Saint John’s new mayor, Mel Norton, who was sworn in Monday night, beat outgoing mayor Ivan Court in all corners of the city, a detailed analysis of the electoral results shows.
Norton, who won the May 14 municipal election by a landslide, earning 75.6 per cent of the vote, took every poll in every neighbourhood decisively.
The 38-year-old lawyer and relative newcomer to politics swept through the poorest sections of the south and north ends and dominated the wealthy enclave of million-dollar homes in Millidgeville.
He also took the rural vote from Loch Lomond on the east side, to Martinon in the west and blitzed the inner city in the four-race race that included Matthew D. Thompson and Joseph Alan Callahan.
Norton's campaign for change sacked Court’s strongholds at every turn, signaling a strong desire for change in the city.
Even Court's home poll in Monte Cristo Park abandoned him, voting 105 to 39 for Norton.
'It looks like there was a real appetite for change in Saint John.' —Tom Bateman, political scientist
The west side community of Milford that favoured Court with 64 per cent of the vote in a five-way race in 2008, also flipped to Norton this time at 65 per cent.
"It looks like there was a real appetite for change in Saint John," said Tom Bateman, a political scientist at St. Thomas University.
"Another trend that competes with incumbency is that politicians need to be fresh and continually appealing to voters and possibly, the shelf life of a politician is getting shorter," Bateman said.
On election night, Court suggested his loss stemmed from negative media coverage and the amount of money spent on Norton's campaign.
The political scientist said Norton's massive victory was likely helped by the many serious issues facing the province's largest city.
"We’ve got a very serious pension issue and fiscal question in Saint John and it looks like with that [defamation] trial [against former councillor John Ferguson] that took place in the city, lots of visibility, lots of media coverage, a lot of that transferred into a electoral bashing," Bateman said.
Norton, who only entered politics a year and a half ago, winning a councillor’s seat in a byelection by a margin of 124 ballots, claimed 17,309 votes this time around, while Court garnered only 3,494.

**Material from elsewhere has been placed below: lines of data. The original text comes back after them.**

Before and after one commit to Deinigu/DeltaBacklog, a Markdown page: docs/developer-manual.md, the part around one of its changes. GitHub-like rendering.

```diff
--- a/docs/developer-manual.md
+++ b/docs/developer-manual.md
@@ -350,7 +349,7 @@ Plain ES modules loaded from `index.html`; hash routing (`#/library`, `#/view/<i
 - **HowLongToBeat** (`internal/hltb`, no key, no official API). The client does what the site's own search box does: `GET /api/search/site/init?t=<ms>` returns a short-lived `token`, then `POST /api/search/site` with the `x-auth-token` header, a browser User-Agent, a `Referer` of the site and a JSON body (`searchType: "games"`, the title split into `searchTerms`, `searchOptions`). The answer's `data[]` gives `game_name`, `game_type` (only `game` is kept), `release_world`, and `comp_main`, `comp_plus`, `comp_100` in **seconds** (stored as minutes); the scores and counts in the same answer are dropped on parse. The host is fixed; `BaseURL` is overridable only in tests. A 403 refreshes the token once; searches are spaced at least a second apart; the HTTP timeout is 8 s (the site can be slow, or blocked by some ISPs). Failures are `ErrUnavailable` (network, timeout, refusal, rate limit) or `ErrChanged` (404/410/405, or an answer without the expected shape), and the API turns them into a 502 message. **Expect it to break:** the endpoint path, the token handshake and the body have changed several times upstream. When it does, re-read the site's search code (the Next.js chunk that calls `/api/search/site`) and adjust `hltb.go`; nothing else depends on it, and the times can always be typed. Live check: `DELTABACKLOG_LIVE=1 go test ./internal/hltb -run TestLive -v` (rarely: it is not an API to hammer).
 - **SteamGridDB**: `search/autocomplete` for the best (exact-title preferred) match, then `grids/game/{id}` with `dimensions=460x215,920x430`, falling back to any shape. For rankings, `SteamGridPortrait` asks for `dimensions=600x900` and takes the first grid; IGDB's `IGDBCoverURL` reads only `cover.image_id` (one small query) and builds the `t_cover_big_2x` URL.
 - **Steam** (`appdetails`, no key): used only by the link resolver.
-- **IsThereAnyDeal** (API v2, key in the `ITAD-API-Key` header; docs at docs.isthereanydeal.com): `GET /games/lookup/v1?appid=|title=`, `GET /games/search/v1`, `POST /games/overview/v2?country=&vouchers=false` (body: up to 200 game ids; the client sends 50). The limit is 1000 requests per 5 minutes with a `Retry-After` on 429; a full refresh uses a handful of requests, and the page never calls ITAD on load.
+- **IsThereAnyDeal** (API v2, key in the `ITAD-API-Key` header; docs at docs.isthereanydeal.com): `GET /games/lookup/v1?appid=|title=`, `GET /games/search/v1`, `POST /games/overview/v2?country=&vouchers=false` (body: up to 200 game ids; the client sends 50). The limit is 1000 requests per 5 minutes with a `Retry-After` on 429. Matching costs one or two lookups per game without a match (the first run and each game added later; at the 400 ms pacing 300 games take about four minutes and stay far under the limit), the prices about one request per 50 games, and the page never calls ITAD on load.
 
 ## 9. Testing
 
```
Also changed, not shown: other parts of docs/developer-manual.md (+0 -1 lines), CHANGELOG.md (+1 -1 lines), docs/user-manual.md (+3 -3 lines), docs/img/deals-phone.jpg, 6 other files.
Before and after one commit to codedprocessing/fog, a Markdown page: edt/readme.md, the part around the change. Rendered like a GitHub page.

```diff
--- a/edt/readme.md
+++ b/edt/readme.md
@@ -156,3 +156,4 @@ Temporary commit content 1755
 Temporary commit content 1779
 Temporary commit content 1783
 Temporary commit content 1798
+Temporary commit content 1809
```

The last Saint John mayor to enjoy such a major victory was Elsie Wayne in 1992, when she beat her closest competitor Hazen Fulton by nearly 16,700 votes.
Court, who hadn’t lost an election in 14 years, conceded defeat less than an hour after the polls closed.
The other mayoral contenders, Thompson, a construction firm owner, and Joseph Alan Callahan, a retiree, earned 1,278 and 828 of the ballots respectively.
Norton campaigned on the need for change, with the mayor and council, unions, and city staff all working together, along with citizens, neighbouring communities, and the provincial and federal governments.
He also pledged to fix the $193-million pension deficit, improve water quality, roads, and public transit without introducing any new taxes.
Several new councillors were also elected.
Of the five incumbents who sought re-election, only Ward 1 Coun. Bill Farren and Ward 3 Coun. Donnie Snook were successful.
The other members of the new council include: Shelley Rinehart and former mayor Shirley McAlary as councillors-at-large, Greg Norton in Ward 1, Susan Fullerton and John MacKenzie in Ward 2, Donna Reardon in Ward 3 and Ray Strowbridge will serve in Ward 4.